*RECORDS TO USE:*

________

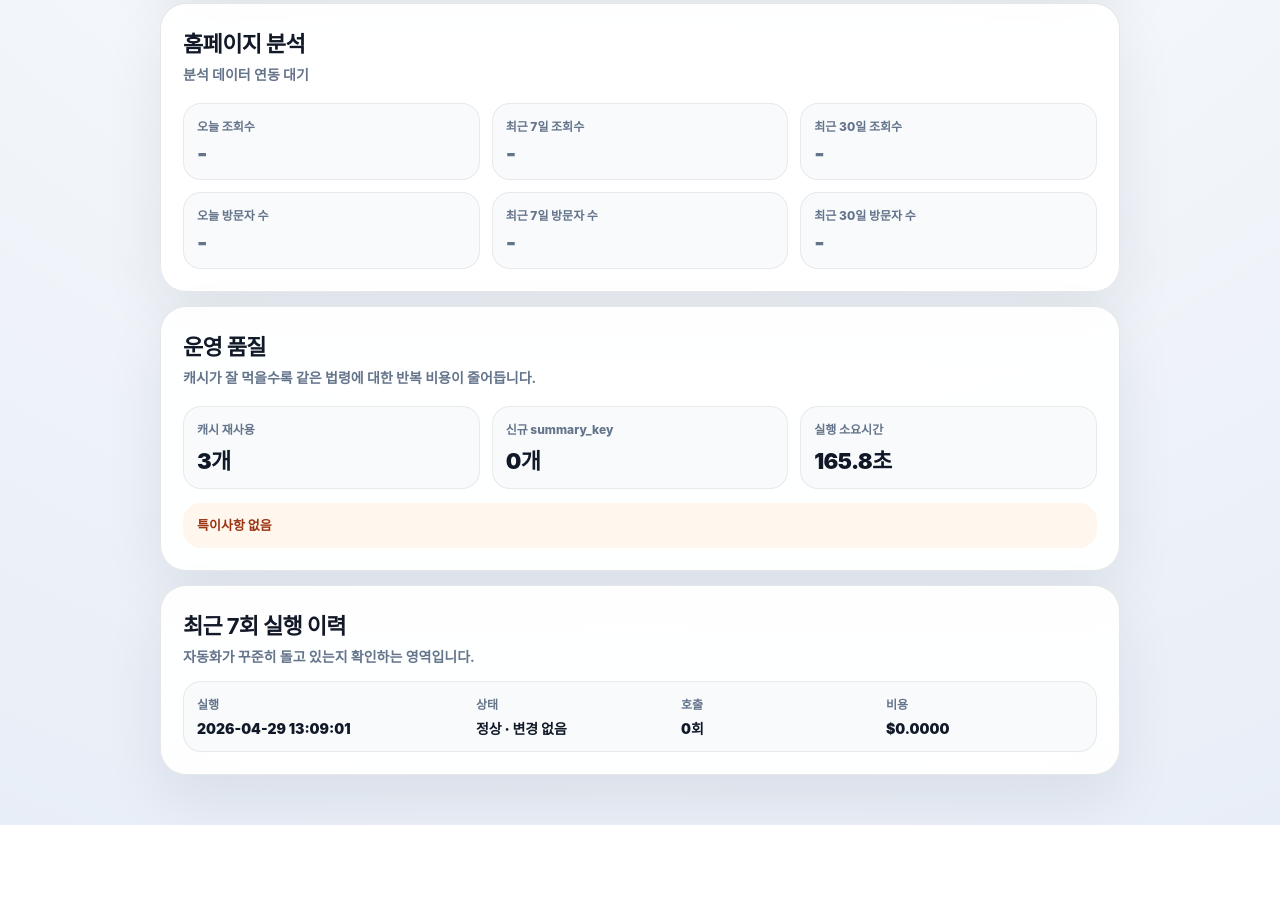
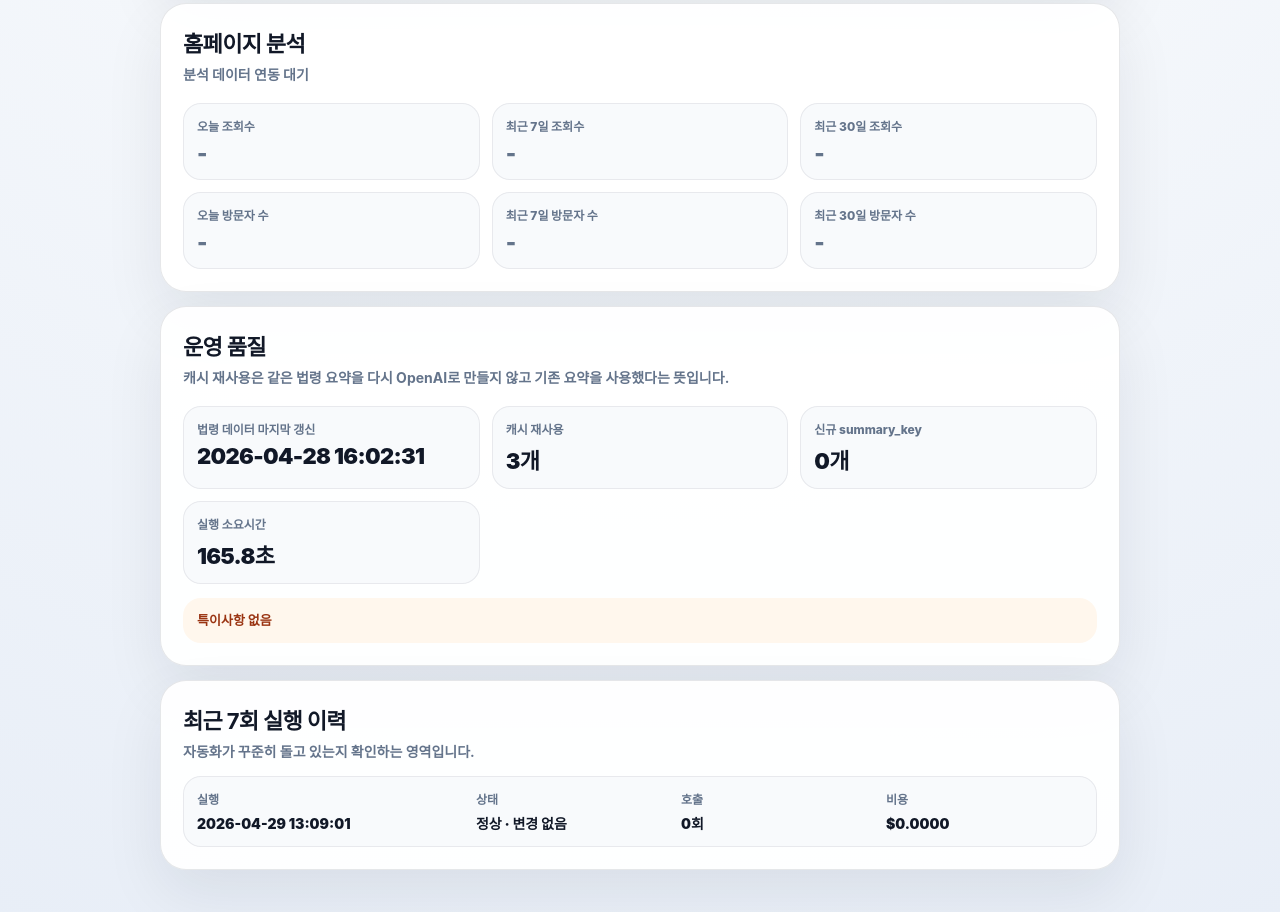
Before and after one commit to yjj7982qazpp-lang/shjj-brief, a plain HTML site: page admin-status.html in a window 1280 px wide. Shown: the part 643-1555 px from the top of the page. Before the commit the page ends 1468 px from the top, so only its background shows below. Drawn offline with Linux system fonts and the light colour scheme.

Commit message:
fix: clarify law data update timestamps

```diff
--- a/admin-status.html
+++ b/admin-status.html
@@ -367,10 +367,14 @@
       <div class="section-head">
         <div>
           <h2>운영 품질</h2>
-          <p>캐시가 잘 먹을수록 같은 법령에 대한 반복 비용이 줄어듭니다.</p>
+          <p>캐시 재사용은 같은 법령 요약을 다시 OpenAI로 만들지 않고 기존 요약을 사용했다는 뜻입니다.</p>
         </div>
       </div>
       <div class="grid">
+        <div class="metric">
+          <span>법령 데이터 마지막 갱신</span>
+          <strong id="lawDataUpdatedAt">-</strong>
+        </div>
         <div class="metric">
           <span>캐시 재사용</span>
           <strong id="cacheHitCount">-</strong>
@@ -418,6 +422,10 @@
       const text = safeText(value, "-");
       if (text === "-") return text;
       return text.replace("T", " ").replace(/\+09:00$/, "");
+    }
+
+    function getLawDataUpdatedAt(data) {
+      return data?.metadata?.lastUpdated || data?.updated_at || data?.synced_at || "-";
     }
 
     function money(value) {
@@ -535,8 +543,19 @@
       }
     }
 
+    async function loadLawDataStatus() {
+      try {
+        const res = await fetch("./data/law_updates.json", { cache: "no-store" });
+        if (!res.ok) throw new Error("law data load failed");
+        $("lawDataUpdatedAt").textContent = formatRunTime(getLawDataUpdatedAt(await res.json()));
+      } catch {
+        $("lawDataUpdatedAt").textContent = "-";
+      }
+    }
+
     loadStatus();
     loadAnalytics();
+    loadLawDataStatus();
   </script>
 </body>
 </html>
```
Also changed, not shown: app.js (+6 -6 lines).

________

*YOUR OBJECTIVE:* Search the data for the string "class" and say how many lines include it, giving only the number.

*OUTPUT:* 4